◆ BRIEF: In the entries below, find the line with "of a wealthy" and the line with "earnings of workers.". Reproduce those two lines and every line between them exactly, and nothing more.

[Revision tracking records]
++++++

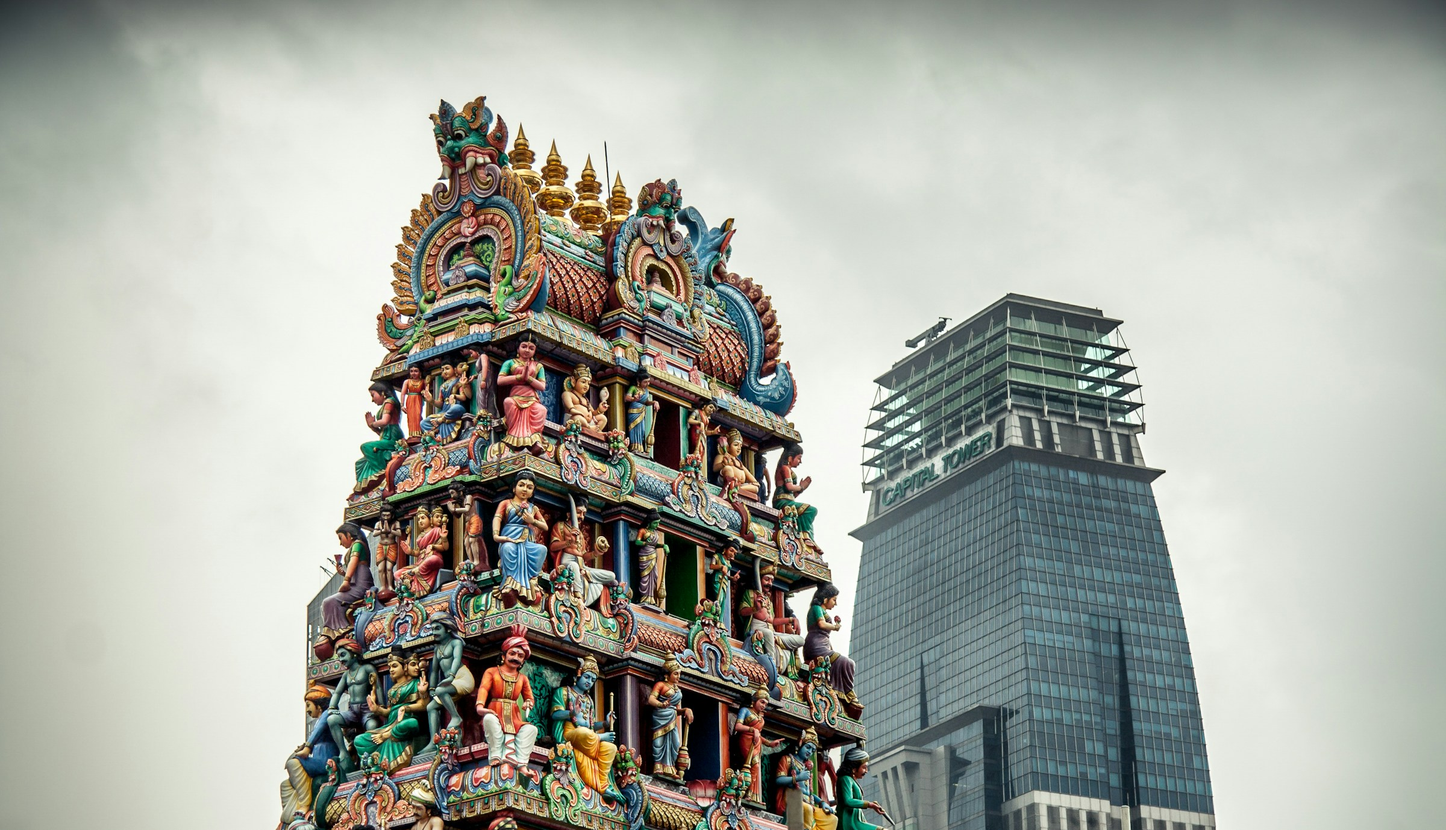
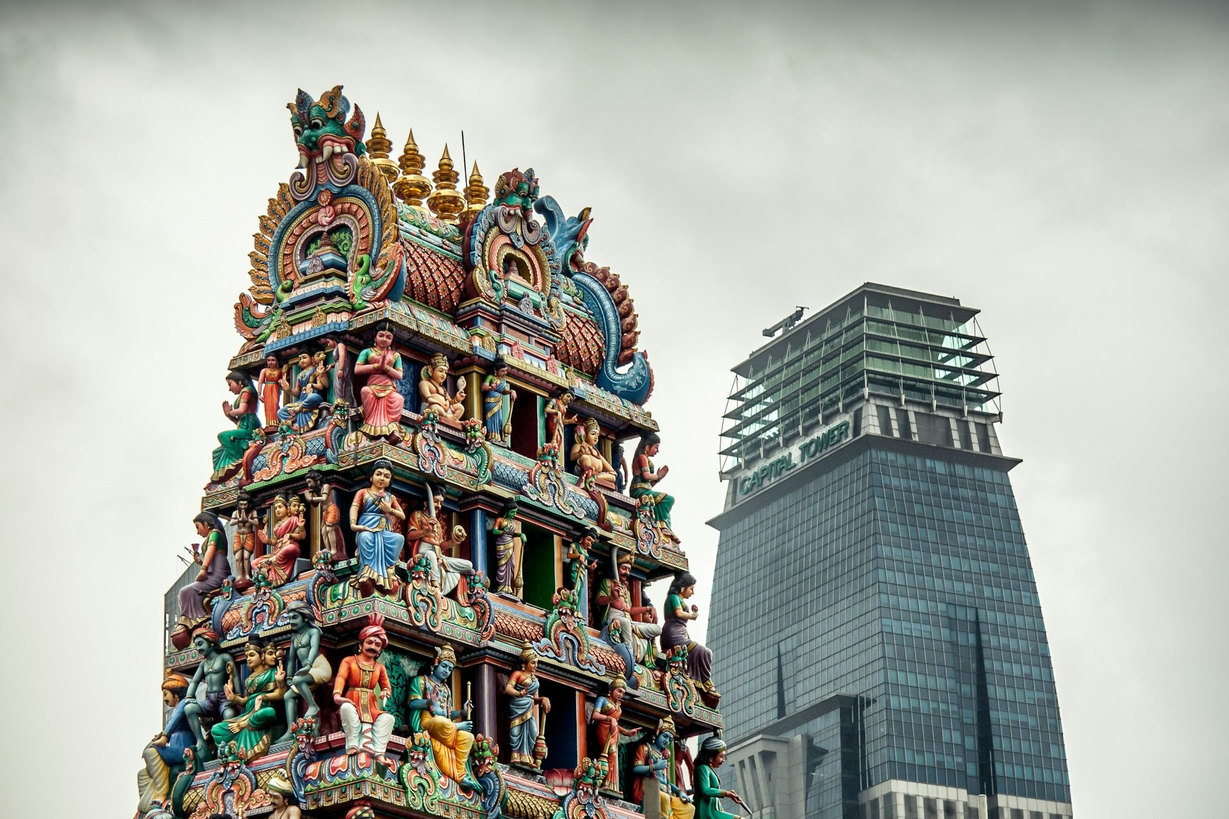
completed

diff --git a/index.html b/index.html
@@ -1,16 +1,309 @@
 <!DOCTYPE html>
 <html>
-<head>
-    <meta charset="UTF-8">
-    <meta name="viewport" content="width=device-width, initial-scale=1.0">
-    <title>HTML Lab</title>
-    <style>
-      /* Part 2 CSS should all be within this tag. */
-    </style>
-</head>
-<body>
+    <head>
+        <meta charset="UTF-8">
+        <meta name="viewport" content="width=device-width, initial-scale=1.0">
+        <title>Image Gallery "Eras of Capitalism"</title>
+        <style>
+            body {
+                background-color: #e8e8e8cd;
+                font-family: system-ui, Helvetica, Arial, sans-serif;
+                color: #333333;
+            }
+            h1 {
+                color: #333333;
+                font-size: 32px;
+                text-align: center;
+            }
 
-<!-- Part 1 Content should all be within the body -->
+            .page-layout {
+                display: grid;
+                grid-template-columns: 180px minmax(0, 1fr);
+                gap: 20px;
+            }
+            nav {
+                position: sticky;
+                top: 20px;
+                align-self: start;
+                border-right: 1px solid #aaaaaa;
+                padding-right: 10px;
+            }
+            nav ul {
+                list-style-type: none;
+                padding-left: 20px;
+            }
+            nav li {
+                margin-bottom: 12px;
+            }
+            nav li a {
+                color: #333333;
+                text-decoration: none;
+                font-size: 15px;
+            }
+            main {
+                min-width: 0;
+            }
+            h2:not(:first-of-type) {
+                border-top: 2px solid #aaaaaa;
+                padding-top: 20px;
+            }
+            .gallery {
+                display: grid;
+                grid-template-columns: repeat(3, minmax(0, 1fr));
+                gap: 20px;
+                margin: 20px auto;
+                max-width: 900px;
+            }
+            .gallery-item {
+                background-color: #fdfdfdcd;
+                padding: 20px;
+                margin: 20px auto;
+                max-width: 400px;
+                text-align: center;
+                border-radius: 10px;
+            }
+            .gallery-item img {
+                width: 100%;
+                height: auto;
+                display: block;
+                margin: 0 auto 15px;
+            }
+            .gallery-item a {
+                font-size: 16px;
+                color: #333333;
+                font-weight: bold;
+            }
+            .caption {
+                width: 80%;
+                font-size: 14px;
+                color: #333333;
+                line-height: 1.2;
+                text-align: center;
+                margin: 8px auto 0;            }
+        </style>
+    </head>
 
-</body>
+    <body>
+
+        <header>
+            <h1>Image Gallery "Eras of Capitalism"</h1>
+        </header>
+
+        <div class="page-layout">
+
+            <nav class="crumbs">
+                <ul>
+                    <li class="crumb"><a href="#early">Early Era</a></li>
+                    <li class="crumb"><a href="#late">Current Era</a></li>
+                    <li class="crumb"><a href="#coming">Coming Era</a></li>
+                </ul>
+            </nav>
+
+            <main>
+
+                <h2 id="early">Early Era</h2>
+
+                <div class="gallery">
+                    <div class="gallery-item">
+
+                        <img src="images/img1_1.jpg"
+                            alt="Black-and-white illustration of a rising sun with rays labeled “Municipal Ownership,” “Government Ownership,” “Public Control,” and “Equal Rights”; a man raises both arms in the foreground.">
+
+                        <a href="https://pdimagearchive.org/images/ac9c2b11-23c1-486a-9d33-6912e97b0b5e/">
+                            The Dawn of a New Era
+                        </a>
+
+                        <p class="caption">
+                            Published in Capital and Labor (1907), this illustration presents public ownership, public control, and equal rights as signs of a new era.
+                        </p>
+
+                    </div>
+
+                    <div class="gallery-item">
+
+                        <img src="images/img1_2.jpg"
+                            alt="Black-and-white political illustration titled Level of Competition, depicting competition as a struggle in society.">
+
+                        <a href="https://pdimagearchive.org/images/181f2397-d352-4b22-a53e-ce55d5fbd373/">
+                            Level of Competition
+                        </a>
+
+                        <p class="caption">
+                            In Capital and Labor (1907), Paul Krafft criticizes the pressures of economic competition. The illustration reflects the period's debate over whether rivalry or cooperation better serves workers.
+                        </p>
+
+                    </div>
+
+                    <div class="gallery-item">
+
+                        <img src="images/img1_3.jpg"
+                            alt="Black-and-white cartoon of a wealthy man directing other people as they count large piles of money.">
+
+                        <a href="https://pdimagearchive.org/images/41aa59b0-a17a-48f1-8f52-9e1e94aa4e85/">
+                            Mountain of Money
+                        </a>
+
+                        <p class="caption">
+                            In this 1907 satire, a wealthy man has others count his enormous piles of money. The scene contrasts concentrated riches with the limited earnings of workers.
+                        </p>
+
+                    </div>
+
+                    <div class="gallery-item">
+
+                        <img src="images/img1_4.jpg"
+                            alt="Black-and-white illustration with a small Before scene of workers bearing a heavy load and a larger After scene showing people beside a building labeled Public Buildings.">
+
+                        <a href="https://pdimagearchive.org/images/53d5f020-ed3e-45b9-b012-1a8969306f6e/">
+                            Before and After
+                        </a>
+
+                        <p class="caption">
+                            This 1907 cartoon contrasts workers carrying heavy burdens with a vision of shared responsibility through cooperation. It reflects the author's argument for a fairer economic system.
+                        </p>
+
+                    </div>
+
+                    <div class="gallery-item">
+
+                        <img src="images/img1_5.jpg"
+                            alt="Black-and-white political cartoon of a large alligator-like monster swallowing a map of the United States.">
+
+                        <a href="https://pdimagearchive.org/images/39004a54-d8b4-481e-832e-9015723ad7c6/">
+                            The Monster of Monopoly
+                        </a>
+
+                        <p class="caption">
+                            Paul Krafft depicts monopoly as a dangerous creature consuming the nation. The 1907 cartoon criticizes the growing power of concentrated businesses.
+                        </p>
+
+                    </div>
+
+                    <div class="gallery-item">
+
+                        <img src="images/img1_6.jpg"
+                            alt="Black-and-white political illustration of an octopus representing graft, with its tentacles spread outward.">
+
+                        <a href="https://pdimagearchive.org/images/c1a57e6d-b7f9-4ef5-bc18-2fe61c2b306c/">
+                            The Octopus of Graft
+                        </a>
+
+                        <p class="caption">
+                            In this 1907 cartoon, the octopus symbolizes graft and the reach of political corruption. Its tentacles suggest how corruption can extend across public life.
+                        </p>
+
+                    </div>
+                </div>
+
+                <h2 id="late">Current Era</h2>
+
+                <div class="gallery">
+                    <div class="gallery-item">
+
+                        <img src="images/img2_1.jpg"
+                            alt="Nighttime cityscape with illuminated buildings and a skyline of tall urban structures.">
+
+                        <a href="https://unsplash.com/photos/cityscape-with-illuminated-buildings-at-night-4ZET5UFzYjs">
+                            Cityscape with illuminated buildings at night
+                        </a>
+
+                        <p class="caption">
+                            An illuminated city skyline represents the scale and energy of modern urban economies. The nighttime scene contrasts with the historical cartoons in the first gallery.
+                        </p>
+
+                    </div>
+
+                    <div class="gallery-item">
+
+                        <img src="images/img2_2.jpg"
+                            alt="Photograph of a tall urban tower with a clock near its top.">
+
+                        <a href="https://unsplash.com/photos/a-tall-tower-with-a-clock-on-the-top-of-it-PsToQ8md5KY">
+                            A Tall Tower with a Clock
+                        </a>
+
+                        <p class="caption">
+                            A clock tower rises above the surrounding cityscape, showing the contrast between traditional landmarks and modern urban development.
+                        </p>
+
+                    </div>
+
+                    <div class="gallery-item">
+
+                        <img src="images/img2_3.jpg"
+                            alt="Close-up photograph of a Zimbabwean banknote marked One Billion Dollars.">
+
+                        <a href="https://unsplash.com/photos/a-one-billion-dollar-bill-with-the-words-one-billion-dollars-printed-on-it-Mk1RW1AfxAw">
+                            A One Billion Dollar Bill
+                        </a>
+
+                        <p class="caption">
+                            A one-billion-dollar banknote from Zimbabwe illustrates how extreme inflation can produce unusually large currency denominations. Its face value is not evidence of equivalent purchasing power.
+                        </p>
+
+                    </div>
+
+                    <div class="gallery-item">
+
+                        <img src="images/img2_4.jpg"
+                            alt="U.S. dollar bills being inserted into a piggy bank.">
+
+                        <a href="https://unsplash.com/photos/us-dollar-bills-being-inserted-into-a-piggy-bank-dvkgCLkN9kY">
+                            U.S. Dollar Bills Being Inserted into a Piggy Bank
+                        </a>
+
+                        <p class="caption">
+                            U.S. dollar bills being deposited into a piggy bank illustrate saving and personal financial planning in a modern economy.
+                        </p>
+
+                    </div>
+
+                    <div class="gallery-item">
+
+                        <img src="images/img2_5.jpg"
+                            alt="Black-and-white photograph of a person carrying shopping bags walking past another person seated on a sidewalk.">
+
+                        <a href="https://unsplash.com/photos/grayscale-photo-of-man-with-shop-bags-walking-past-beggar-siting-on-sidewalk-Skhc2Bm7J4s">
+                            Shopping and Economic Hardship
+                        </a>
+
+                        <p class="caption">
+                            A black-and-white street photograph contrasts shopping and visible economic hardship. The scene invites viewers to consider inequality in a consumer economy.
+                        </p>
+
+                    </div>
+
+                    <div class="gallery-item">
+
+                        <img src="images/img2_6.jpg"
+                            alt="Close-up photograph of red-and-white playing cards.">
+
+                        <a href="https://unsplash.com/photos/red-and-white-playing-cards-JhVLCDT9jXE">
+                            Red and White Playing Cards
+                        </a>
+
+                        <p class="caption">
+                            Red-and-white playing cards offer a visual metaphor for chance, competition, and unequal economic outcomes.
+                        </p>
+
+                    </div>
+                </div>
+
+                <h2 id="coming">Coming Era</h2>
+
+                    <div class="gallery-item">
+
+                        <img src="images/img3.png"
+                            alt="Illustration of a balance scale comparing fruit and meat in a future marketplace.">
+
+                        <strong>Fruit, Meat</strong>
+
+                        <p class="caption">
+                            Value can be exchanged only for real value.
+                        </p>
+
+                    </div>
+            </main>
+        </div>
+    </body>
 </html>

diff --git a/index0.html b/index0.html
@@ -1,0 +1,16 @@
+<!DOCTYPE html>
+<html>
+<head>
+    <meta charset="UTF-8">
+    <meta name="viewport" content="width=device-width, initial-scale=1.0">
+    <title>HTML Lab</title>
+    <style>
+      /* Part 2 CSS should all be within this tag. */
+    </style>
+</head>
+<body>
+
+<!-- Part 1 Content should all be within the body -->
+
+</body>
+</html>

++++++

◆ THE ANSWER:
+                            alt="Black-and-white cartoon of a wealthy man directing other people as they count large piles of money.">
+
+                        <a href="https://pdimagearchive.org/images/41aa59b0-a17a-48f1-8f52-9e1e94aa4e85/">
+                            Mountain of Money
+                        </a>
+
+                        <p class="caption">
+                            In this 1907 satire, a wealthy man has others count his enormous piles of money. The scene contrasts concentrated riches with the limited earnings of workers.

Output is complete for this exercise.